SOURCE MATERIAL →
━━━━━━━━
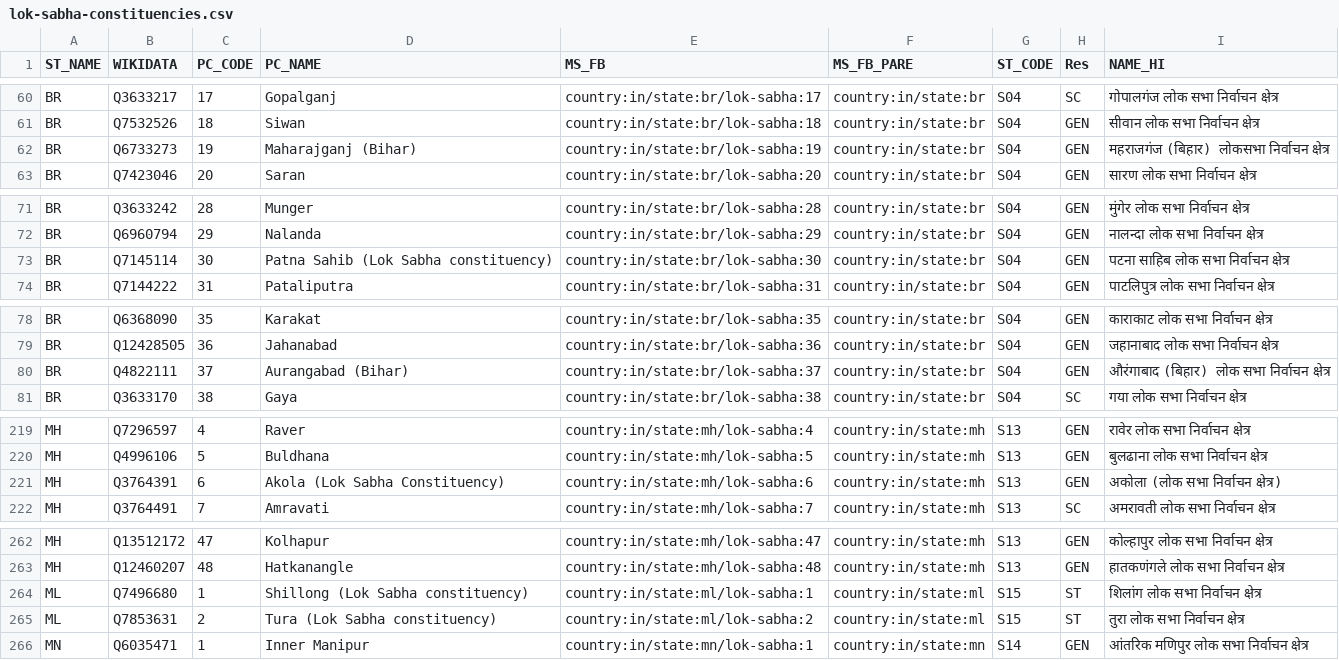
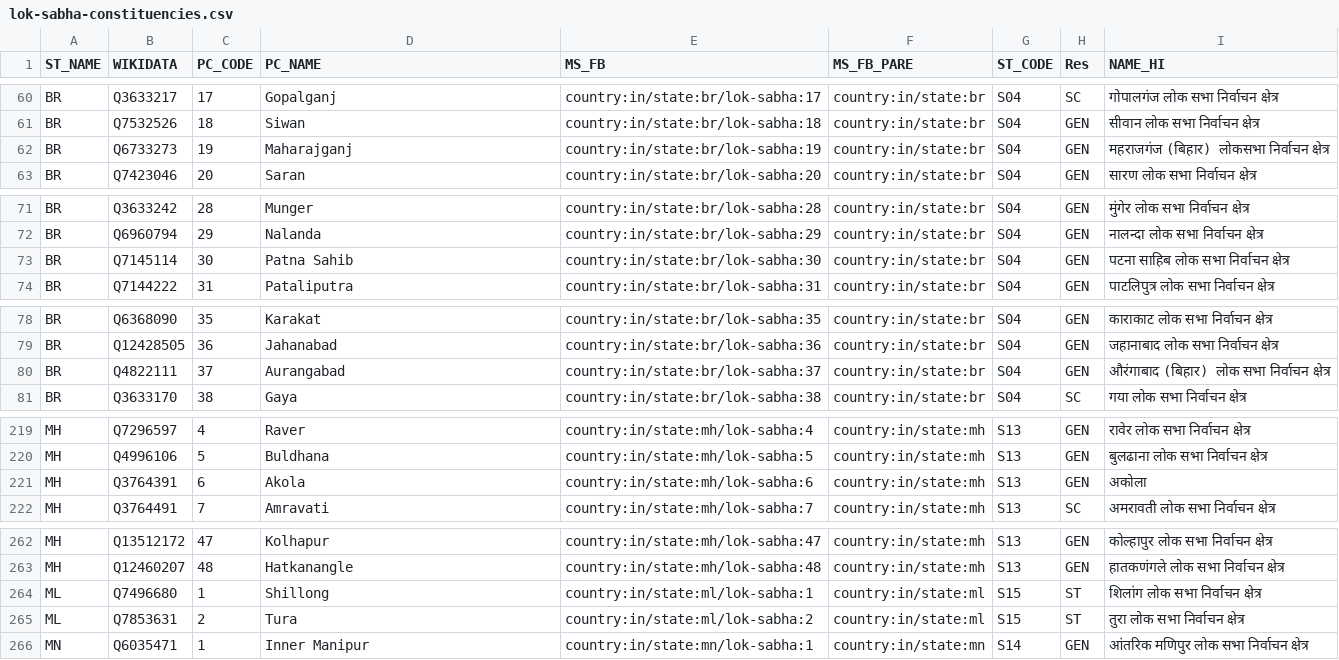
Before and after one commit to everypolitician/proto-commons-india, a CSV file: boundaries/build/lok-sabha-constituencies/lok-sabha-constituencies.csv, drawn as a sheet; only a part is shown, gaps mark what is left out; the diff covers the shown part only.

Commit message:
Remove parenthesised suffixes from Lok Sabha constituency names
These are either 'Lok Sabha constituency', or the region name

```diff
--- a/boundaries/build/lok-sabha-constituencies/lok-sabha-constituencies.csv
+++ b/boundaries/build/lok-sabha-constituencies/lok-sabha-constituencies.csv
@@ -61,3 +61,3 @@ BR,Q3633217,17,Gopalganj,country:in/state:br/lok-sabha:17,country:in/state:br,S0
 BR,Q7532526,18,Siwan,country:in/state:br/lok-sabha:18,country:in/state:br,S04,GEN,सीवान लोक सभा निर्वाचन क्षेत्र
-BR,Q6733273,19,Maharajganj (Bihar),country:in/state:br/lok-sabha:19,country:in/state:br,S04,GEN,महराजगंज (बिहार) लोकसभा निर्वाचन क्षेत्र
+BR,Q6733273,19,Maharajganj,country:in/state:br/lok-sabha:19,country:in/state:br,S04,GEN,महराजगंज (बिहार) लोकसभा निर्वाचन क्षेत्र
 BR,Q7423046,20,Saran,country:in/state:br/lok-sabha:20,country:in/state:br,S04,GEN,सारण लोक सभा निर्वाचन क्षेत्र
@@ -72,3 +72,3 @@ BR,Q3633242,28,Munger,country:in/state:br/lok-sabha:28,country:in/state:br,S04,G
 BR,Q6960794,29,Nalanda,country:in/state:br/lok-sabha:29,country:in/state:br,S04,GEN,नालन्दा लोक सभा निर्वाचन क्षेत्र
-BR,Q7145114,30,Patna Sahib (Lok Sabha constituency),country:in/state:br/lok-sabha:30,country:in/state:br,S04,GEN,पटना साहिब लोक सभा निर्वाचन क्षेत्र
+BR,Q7145114,30,Patna Sahib,country:in/state:br/lok-sabha:30,country:in/state:br,S04,GEN,पटना साहिब लोक सभा निर्वाचन क्षेत्र
 BR,Q7144222,31,Pataliputra,country:in/state:br/lok-sabha:31,country:in/state:br,S04,GEN,पाटलिपुत्र लोक सभा निर्वाचन क्षेत्र
@@ -79,3 +79,3 @@ BR,Q6368090,35,Karakat,country:in/state:br/lok-sabha:35,country:in/state:br,S04,
 BR,Q12428505,36,Jahanabad,country:in/state:br/lok-sabha:36,country:in/state:br,S04,GEN,जहानाबाद लोक सभा निर्वाचन क्षेत्र
-BR,Q4822111,37,Aurangabad (Bihar),country:in/state:br/lok-sabha:37,country:in/state:br,S04,GEN,औरंगाबाद (बिहार) लोक सभा निर्वाचन क्षेत्र
+BR,Q4822111,37,Aurangabad,country:in/state:br/lok-sabha:37,country:in/state:br,S04,GEN,औरंगाबाद (बिहार) लोक सभा निर्वाचन क्षेत्र
 BR,Q3633170,38,Gaya,country:in/state:br/lok-sabha:38,country:in/state:br,S04,SC,गया लोक सभा निर्वाचन क्षेत्र
@@ -220,3 +220,3 @@ MH,Q7296597,4,Raver,country:in/state:mh/lok-sabha:4,country:in/state:mh,S13,GEN,
 MH,Q4996106,5,Buldhana,country:in/state:mh/lok-sabha:5,country:in/state:mh,S13,GEN,बुलढाना लोक सभा निर्वाचन क्षेत्र
-MH,Q3764391,6,Akola (Lok Sabha Constituency),country:in/state:mh/lok-sabha:6,country:in/state:mh,S13,GEN,अकोला (लोक सभा निर्वाचन क्षेत्र)
+MH,Q3764391,6,Akola,country:in/state:mh/lok-sabha:6,country:in/state:mh,S13,GEN,अकोला
 MH,Q3764491,7,Amravati,country:in/state:mh/lok-sabha:7,country:in/state:mh,S13,SC,अमरावती लोक सभा निर्वाचन क्षेत्र
@@ -263,4 +263,4 @@ MH,Q13512172,47,Kolhapur,country:in/state:mh/lok-sabha:47,country:in/state:mh,S1
 MH,Q12460207,48,Hatkanangle,country:in/state:mh/lok-sabha:48,country:in/state:mh,S13,GEN,हातकणंगले लोक सभा निर्वाचन क्षेत्र
-ML,Q7496680,1,Shillong (Lok Sabha constituency),country:in/state:ml/lok-sabha:1,country:in/state:ml,S15,ST,शिलांग लोक सभा निर्वाचन क्षेत्र
-ML,Q7853631,2,Tura (Lok Sabha constituency),country:in/state:ml/lok-sabha:2,country:in/state:ml,S15,ST,तुरा लोक सभा निर्वाचन क्षेत्र
+ML,Q7496680,1,Shillong,country:in/state:ml/lok-sabha:1,country:in/state:ml,S15,ST,शिलांग लोक सभा निर्वाचन क्षेत्र
+ML,Q7853631,2,Tura,country:in/state:ml/lok-sabha:2,country:in/state:ml,S15,ST,तुरा लोक सभा निर्वाचन क्षेत्र
 MN,Q6035471,1,Inner Manipur,country:in/state:mn/lok-sabha:1,country:in/state:mn,S14,GEN,आंतरिक मणिपुर लोक सभा निर्वाचन क्षेत्र
```
Also changed, not shown: 4 edited cells elsewhere in this file, 1 other file.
━━━━━━━━
ACTION ITEM → Give the count of lines in the listing above that hold the word "Akola", and say nothing else.

EXERCISE SOLUTION → 2